**Directions for this task**
The lines to copy run from the one containing "modif margin" through the last line of the listing; copy them exactly and nothing more.

╭─ Entries supplied

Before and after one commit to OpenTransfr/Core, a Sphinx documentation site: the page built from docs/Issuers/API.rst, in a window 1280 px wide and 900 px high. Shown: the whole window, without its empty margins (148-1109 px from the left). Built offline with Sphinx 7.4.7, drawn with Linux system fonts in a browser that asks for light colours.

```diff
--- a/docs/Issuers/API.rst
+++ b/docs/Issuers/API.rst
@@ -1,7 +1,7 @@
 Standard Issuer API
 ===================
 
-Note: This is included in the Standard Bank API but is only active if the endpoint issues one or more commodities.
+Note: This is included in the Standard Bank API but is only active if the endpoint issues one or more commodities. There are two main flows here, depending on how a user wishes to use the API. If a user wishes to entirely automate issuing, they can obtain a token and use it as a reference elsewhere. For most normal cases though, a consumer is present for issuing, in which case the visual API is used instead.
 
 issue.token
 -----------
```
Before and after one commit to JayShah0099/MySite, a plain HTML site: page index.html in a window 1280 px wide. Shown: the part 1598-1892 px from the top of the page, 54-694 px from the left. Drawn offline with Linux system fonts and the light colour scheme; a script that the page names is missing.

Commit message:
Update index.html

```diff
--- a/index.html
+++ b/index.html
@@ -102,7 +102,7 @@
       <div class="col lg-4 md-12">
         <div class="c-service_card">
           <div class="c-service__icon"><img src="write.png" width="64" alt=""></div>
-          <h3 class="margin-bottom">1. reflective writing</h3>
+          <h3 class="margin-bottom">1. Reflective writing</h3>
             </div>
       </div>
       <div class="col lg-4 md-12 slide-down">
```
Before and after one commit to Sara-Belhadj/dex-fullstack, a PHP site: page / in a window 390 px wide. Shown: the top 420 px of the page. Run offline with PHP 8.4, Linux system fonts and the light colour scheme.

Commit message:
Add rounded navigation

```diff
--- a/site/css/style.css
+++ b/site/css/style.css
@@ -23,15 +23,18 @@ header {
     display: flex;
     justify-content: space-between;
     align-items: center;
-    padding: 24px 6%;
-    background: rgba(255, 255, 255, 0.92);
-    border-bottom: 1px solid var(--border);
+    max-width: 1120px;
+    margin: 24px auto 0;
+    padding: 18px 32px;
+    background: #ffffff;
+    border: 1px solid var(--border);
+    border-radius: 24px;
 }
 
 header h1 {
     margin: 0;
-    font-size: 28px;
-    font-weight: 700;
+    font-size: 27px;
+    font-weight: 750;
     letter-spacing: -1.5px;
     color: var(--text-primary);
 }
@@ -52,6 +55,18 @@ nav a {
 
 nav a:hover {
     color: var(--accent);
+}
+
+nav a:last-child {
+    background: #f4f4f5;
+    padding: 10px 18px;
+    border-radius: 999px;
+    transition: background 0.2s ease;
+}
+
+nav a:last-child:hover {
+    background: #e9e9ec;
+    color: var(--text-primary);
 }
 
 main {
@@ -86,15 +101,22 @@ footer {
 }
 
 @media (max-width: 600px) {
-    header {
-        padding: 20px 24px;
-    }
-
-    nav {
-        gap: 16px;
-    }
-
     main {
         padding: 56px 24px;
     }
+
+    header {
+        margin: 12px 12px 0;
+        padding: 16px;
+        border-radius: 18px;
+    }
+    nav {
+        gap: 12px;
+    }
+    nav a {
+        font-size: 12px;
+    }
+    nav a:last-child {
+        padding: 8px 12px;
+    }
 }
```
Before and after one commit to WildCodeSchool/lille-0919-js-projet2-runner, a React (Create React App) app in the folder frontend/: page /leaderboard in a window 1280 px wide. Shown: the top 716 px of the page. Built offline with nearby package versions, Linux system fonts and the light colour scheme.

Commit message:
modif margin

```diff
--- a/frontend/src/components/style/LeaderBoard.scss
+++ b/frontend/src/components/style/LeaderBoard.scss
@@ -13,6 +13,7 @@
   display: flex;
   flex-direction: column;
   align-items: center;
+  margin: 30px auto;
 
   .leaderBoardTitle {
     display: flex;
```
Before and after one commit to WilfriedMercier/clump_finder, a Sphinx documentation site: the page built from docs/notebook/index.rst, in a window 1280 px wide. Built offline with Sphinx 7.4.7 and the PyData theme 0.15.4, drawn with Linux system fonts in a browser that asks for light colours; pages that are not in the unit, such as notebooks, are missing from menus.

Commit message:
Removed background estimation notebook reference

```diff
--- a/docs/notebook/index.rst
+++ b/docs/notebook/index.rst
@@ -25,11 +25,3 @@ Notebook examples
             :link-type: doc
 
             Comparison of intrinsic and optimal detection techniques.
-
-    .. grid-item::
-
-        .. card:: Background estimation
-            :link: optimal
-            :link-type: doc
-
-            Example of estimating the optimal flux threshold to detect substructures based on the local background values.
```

╰─

**Exercise solution**
modif margin

```diff
--- a/frontend/src/components/style/LeaderBoard.scss
+++ b/frontend/src/components/style/LeaderBoard.scss
@@ -13,6 +13,7 @@
   display: flex;
   flex-direction: column;
   align-items: center;
+  margin: 30px auto;
 
   .leaderBoardTitle {
     display: flex;
```
Before and after one commit to WilfriedMercier/clump_finder, a Sphinx documentation site: the page built from docs/notebook/index.rst, in a window 1280 px wide. Built offline with Sphinx 7.4.7 and the PyData theme 0.15.4, drawn with Linux system fonts in a browser that asks for light colours; pages that are not in the unit, such as notebooks, are missing from menus.

Commit message:
Removed background estimation notebook reference

```diff
--- a/docs/notebook/index.rst
+++ b/docs/notebook/index.rst
@@ -25,11 +25,3 @@ Notebook examples
             :link-type: doc
 
             Comparison of intrinsic and optimal detection techniques.
-
-    .. grid-item::
-
-        .. card:: Background estimation
-            :link: optimal
-            :link-type: doc
-
-            Example of estimating the optimal flux threshold to detect substructures based on the local background values.
```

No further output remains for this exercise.